━━━━━ STORED DATA ━━━━━
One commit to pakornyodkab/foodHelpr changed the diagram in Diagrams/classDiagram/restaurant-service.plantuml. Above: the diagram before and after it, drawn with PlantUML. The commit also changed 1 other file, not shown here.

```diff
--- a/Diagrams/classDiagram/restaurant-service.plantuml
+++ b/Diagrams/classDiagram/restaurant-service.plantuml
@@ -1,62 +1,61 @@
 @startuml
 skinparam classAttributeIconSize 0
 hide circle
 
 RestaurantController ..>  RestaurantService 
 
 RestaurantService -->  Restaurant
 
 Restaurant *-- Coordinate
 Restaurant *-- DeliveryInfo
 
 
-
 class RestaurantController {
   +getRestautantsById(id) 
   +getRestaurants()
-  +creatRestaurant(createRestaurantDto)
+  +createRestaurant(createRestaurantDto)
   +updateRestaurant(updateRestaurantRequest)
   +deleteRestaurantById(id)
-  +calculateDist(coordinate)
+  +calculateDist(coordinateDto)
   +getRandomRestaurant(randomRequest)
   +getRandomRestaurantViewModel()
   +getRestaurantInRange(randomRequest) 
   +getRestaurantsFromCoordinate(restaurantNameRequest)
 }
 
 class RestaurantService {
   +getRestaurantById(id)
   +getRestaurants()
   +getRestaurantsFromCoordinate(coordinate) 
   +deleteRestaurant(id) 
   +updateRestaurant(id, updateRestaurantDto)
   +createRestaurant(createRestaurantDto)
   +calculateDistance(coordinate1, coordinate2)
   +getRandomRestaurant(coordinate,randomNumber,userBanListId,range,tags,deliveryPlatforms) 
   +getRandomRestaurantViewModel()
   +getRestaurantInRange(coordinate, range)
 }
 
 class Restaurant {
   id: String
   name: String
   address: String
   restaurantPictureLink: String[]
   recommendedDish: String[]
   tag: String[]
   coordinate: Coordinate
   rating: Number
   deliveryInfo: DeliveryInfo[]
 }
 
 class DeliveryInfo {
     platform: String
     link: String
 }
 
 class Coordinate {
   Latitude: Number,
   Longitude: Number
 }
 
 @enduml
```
━━━━━
Pull out all lines containing the word "RestaurantController" from the entries above.

▸ **COMPLETED TASK**:
 RestaurantController ..>  RestaurantService 
 class RestaurantController {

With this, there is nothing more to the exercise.